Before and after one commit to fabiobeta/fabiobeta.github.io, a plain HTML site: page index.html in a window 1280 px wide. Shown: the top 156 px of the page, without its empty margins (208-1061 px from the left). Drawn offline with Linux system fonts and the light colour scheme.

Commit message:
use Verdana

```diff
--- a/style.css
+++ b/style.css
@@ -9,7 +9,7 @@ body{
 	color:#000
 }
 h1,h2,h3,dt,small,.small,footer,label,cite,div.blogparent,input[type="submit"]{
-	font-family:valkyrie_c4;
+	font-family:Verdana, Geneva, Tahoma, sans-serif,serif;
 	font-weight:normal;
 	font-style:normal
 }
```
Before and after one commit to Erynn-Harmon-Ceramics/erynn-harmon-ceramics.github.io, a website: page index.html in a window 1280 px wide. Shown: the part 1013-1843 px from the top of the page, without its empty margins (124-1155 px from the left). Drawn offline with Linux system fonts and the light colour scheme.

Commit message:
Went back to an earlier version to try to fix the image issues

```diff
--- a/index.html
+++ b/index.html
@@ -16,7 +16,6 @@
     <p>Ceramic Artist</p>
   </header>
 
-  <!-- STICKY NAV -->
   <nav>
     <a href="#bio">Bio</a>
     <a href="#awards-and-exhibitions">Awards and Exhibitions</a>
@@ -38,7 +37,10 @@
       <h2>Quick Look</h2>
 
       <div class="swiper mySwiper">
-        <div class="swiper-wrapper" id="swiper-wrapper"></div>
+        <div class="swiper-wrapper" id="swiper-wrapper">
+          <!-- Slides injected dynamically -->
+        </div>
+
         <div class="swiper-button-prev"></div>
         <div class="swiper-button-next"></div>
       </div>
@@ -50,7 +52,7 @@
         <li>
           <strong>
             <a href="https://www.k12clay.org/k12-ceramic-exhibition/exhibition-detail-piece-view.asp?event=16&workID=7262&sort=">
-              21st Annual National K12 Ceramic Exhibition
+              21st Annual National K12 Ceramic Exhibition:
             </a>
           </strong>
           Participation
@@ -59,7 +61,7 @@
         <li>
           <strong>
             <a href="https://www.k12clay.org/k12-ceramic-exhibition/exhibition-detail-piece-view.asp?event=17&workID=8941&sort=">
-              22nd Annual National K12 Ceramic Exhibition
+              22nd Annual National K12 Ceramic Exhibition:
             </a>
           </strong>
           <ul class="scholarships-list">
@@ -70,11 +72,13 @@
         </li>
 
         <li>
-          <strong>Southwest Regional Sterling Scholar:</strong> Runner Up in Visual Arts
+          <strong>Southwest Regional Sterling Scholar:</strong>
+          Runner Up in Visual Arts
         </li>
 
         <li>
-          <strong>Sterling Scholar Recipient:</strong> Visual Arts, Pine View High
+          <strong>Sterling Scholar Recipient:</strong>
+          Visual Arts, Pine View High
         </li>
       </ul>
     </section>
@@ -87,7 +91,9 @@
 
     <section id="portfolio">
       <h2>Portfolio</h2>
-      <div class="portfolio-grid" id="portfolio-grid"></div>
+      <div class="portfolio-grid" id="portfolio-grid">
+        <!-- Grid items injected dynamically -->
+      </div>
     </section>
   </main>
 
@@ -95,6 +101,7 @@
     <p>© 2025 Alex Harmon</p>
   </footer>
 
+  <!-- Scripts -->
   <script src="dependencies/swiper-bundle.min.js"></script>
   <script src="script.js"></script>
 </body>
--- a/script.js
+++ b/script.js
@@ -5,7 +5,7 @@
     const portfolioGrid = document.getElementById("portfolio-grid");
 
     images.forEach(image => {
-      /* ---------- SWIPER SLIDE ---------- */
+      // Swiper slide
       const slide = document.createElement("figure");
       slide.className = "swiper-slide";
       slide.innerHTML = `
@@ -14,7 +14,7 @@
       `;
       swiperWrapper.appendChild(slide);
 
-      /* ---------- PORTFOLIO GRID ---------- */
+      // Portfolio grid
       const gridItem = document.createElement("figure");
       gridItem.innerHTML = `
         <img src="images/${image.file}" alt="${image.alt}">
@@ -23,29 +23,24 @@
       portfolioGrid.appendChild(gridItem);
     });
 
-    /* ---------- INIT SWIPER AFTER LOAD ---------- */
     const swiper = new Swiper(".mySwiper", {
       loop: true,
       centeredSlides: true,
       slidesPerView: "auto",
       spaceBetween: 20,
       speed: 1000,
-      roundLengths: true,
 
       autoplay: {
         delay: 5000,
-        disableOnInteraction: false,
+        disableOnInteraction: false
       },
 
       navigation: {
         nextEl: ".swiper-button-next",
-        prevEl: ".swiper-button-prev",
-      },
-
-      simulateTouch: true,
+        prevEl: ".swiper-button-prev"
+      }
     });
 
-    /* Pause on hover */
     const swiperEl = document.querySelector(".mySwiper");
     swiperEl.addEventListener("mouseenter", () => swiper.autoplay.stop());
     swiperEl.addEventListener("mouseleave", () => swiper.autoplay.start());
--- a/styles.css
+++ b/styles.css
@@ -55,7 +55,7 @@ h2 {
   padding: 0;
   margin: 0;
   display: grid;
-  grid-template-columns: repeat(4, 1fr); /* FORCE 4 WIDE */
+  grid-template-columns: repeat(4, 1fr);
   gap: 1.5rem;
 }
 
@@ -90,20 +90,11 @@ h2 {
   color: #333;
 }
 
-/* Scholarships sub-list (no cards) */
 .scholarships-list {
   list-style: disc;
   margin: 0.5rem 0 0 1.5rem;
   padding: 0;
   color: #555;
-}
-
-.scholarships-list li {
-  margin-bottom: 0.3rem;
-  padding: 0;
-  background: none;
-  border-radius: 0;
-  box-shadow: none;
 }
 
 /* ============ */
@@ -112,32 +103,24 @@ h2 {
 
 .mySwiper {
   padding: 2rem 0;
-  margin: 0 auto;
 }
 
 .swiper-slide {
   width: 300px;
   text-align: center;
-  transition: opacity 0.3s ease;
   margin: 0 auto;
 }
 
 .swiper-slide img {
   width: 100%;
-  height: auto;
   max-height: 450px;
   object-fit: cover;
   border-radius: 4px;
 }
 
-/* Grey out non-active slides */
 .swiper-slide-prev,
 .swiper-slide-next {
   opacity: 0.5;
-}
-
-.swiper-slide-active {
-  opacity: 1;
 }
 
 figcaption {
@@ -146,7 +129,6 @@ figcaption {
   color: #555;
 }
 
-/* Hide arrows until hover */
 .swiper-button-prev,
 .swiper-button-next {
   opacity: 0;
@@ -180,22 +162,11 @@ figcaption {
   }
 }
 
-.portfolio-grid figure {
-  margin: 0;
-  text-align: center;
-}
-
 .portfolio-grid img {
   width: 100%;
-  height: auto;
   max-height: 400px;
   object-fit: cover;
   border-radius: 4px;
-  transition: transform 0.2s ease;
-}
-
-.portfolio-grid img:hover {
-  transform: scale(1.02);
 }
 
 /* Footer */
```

--- --- ---

GOAL OF THE EXERCISE » Search the entries for the word "const". Copy each line where it appears.

EXERCISE RESULT »
     const portfolioGrid = document.getElementById("portfolio-grid");
       const slide = document.createElement("figure");
       const gridItem = document.createElement("figure");
     const swiper = new Swiper(".mySwiper", {
     const swiperEl = document.querySelector(".mySwiper");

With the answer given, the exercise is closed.